US20120065561A1 (en) Device, system, and method for the treatment, prevention and diagnosis of chronic venous insufficiency, deep vein thrombosis, lymphedema and other circulatory conditions
US6620116B2 (en) External counterpulsation unit

Legal Events

Date Code Title Description
AS Assignment

Owner name: WRIGHT THERAPY PRODUCTS, INC., PENNSYLVANIA

Free format text: ASSIGNMENT OF ASSIGNORS INTEREST;ASSIGNOR:YURKO, GREGORY;REEL/FRAME:035008/0437

Effective date: 20140410

Owner name: WRIGHT THERAPY PRODUCTS, INC., PENNSYLVANIA

Free format text: ASSIGNMENT OF ASSIGNORS INTEREST;ASSIGNOR:WRIGHT, CAROL LYNN;REEL/FRAME:035008/0369

Effective date: 20140310

AS Assignment

Owner name: TACTILE SYSTEMS TECHNOLOGY, INC., MINNESOTA

Free format text: ASSIGNMENT OF ASSIGNORS INTEREST;ASSIGNOR:WRIGHT THERAPY PRODUCTS, INC.;REEL/FRAME:046539/0980

Effective date: 20180522

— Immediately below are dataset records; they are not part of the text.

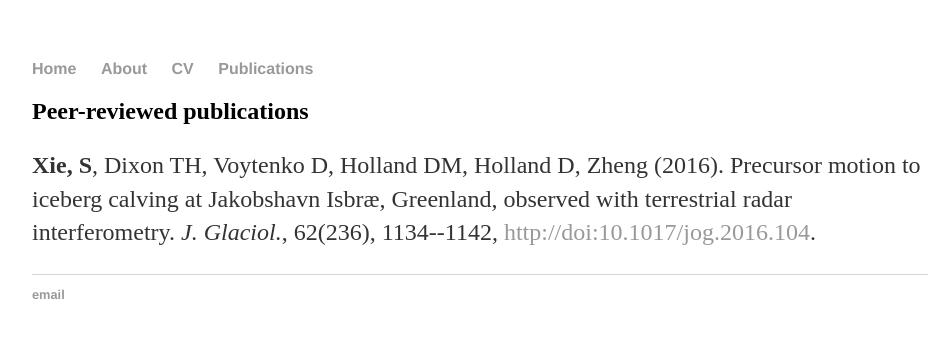
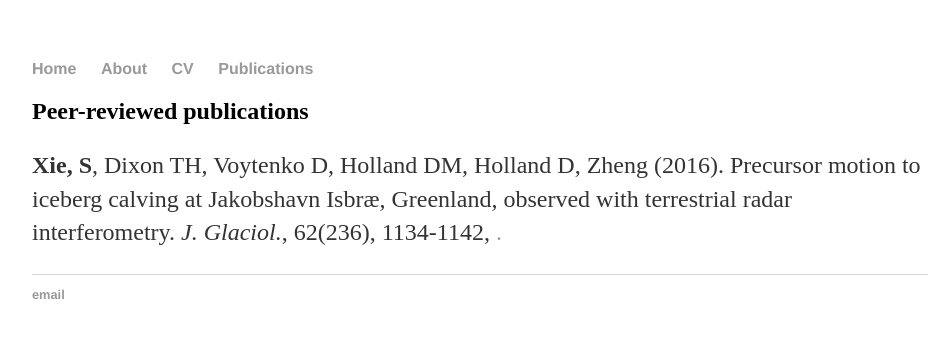
Before and after one commit to suruixie/suruixie.github.io, a Jekyll site: the page built from publications/index.html, in a window 1280 px wide. Shown: the top 338 px of the page, without its empty margins (160-1111 px from the left). Built offline with Jekyll 4.4.1, drawn with Linux system fonts in a browser that asks for light colours; some of the changed lines change nothing that is shown.

Commit message:
Update index.html

```diff
--- a/publications/index.html
+++ b/publications/index.html
@@ -7,6 +7,6 @@
 
 					<h2>Peer-reviewed publications</h2>
 
-					<p><strong>Xie, S</strong>, Dixon TH, Voytenko D, Holland DM, Holland D, Zheng (2016). Precursor motion to iceberg calving at Jakobshavn Isbræ, Greenland, observed with terrestrial radar interferometry. <em>J. Glaciol.</em>, 62(236), 1134--1142, <a href="#">http://doi:10.1017/jog.2016.104</a>.
+					<p><strong>Xie, S</strong>, Dixon TH, Voytenko D, Holland DM, Holland D, Zheng (2016). Precursor motion to iceberg calving at Jakobshavn Isbræ, Greenland, observed with terrestrial radar interferometry. <em>J. Glaciol.</em>, 62(236), 1134-1142, <a href="http://doi:10.1017/jog.2016.104"</a>.
 
 </div>
```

AS Assignment

Owner name: WELLS FARGO BANK, NATIONAL ASSOCIATION, NORTH CARO

Free format text: SECURITY INTEREST;ASSIGNOR:TACTILE SYSTEMS TECHNOLOGY, INC.;REEL/FRAME:046565/0218

Effective date: 20180803

STPP Information on status: patent application and granting procedure in general

Free format text: NOTICE OF ALLOWANCE MAILED -- APPLICATION RECEIVED IN OFFICE OF PUBLICATIONS

FEPP Fee payment procedure

Free format text: ENTITY STATUS SET TO UNDISCOUNTED (ORIGINAL EVENT CODE: BIG.); ENTITY STATUS OF PATENT OWNER: LARGE ENTITY

STPP Information on status: patent application and granting procedure in general

Free format text: PUBLICATIONS -- ISSUE FEE PAYMENT VERIFIED

STCF Information on status: patent grant

Free format text: PATENTED CASE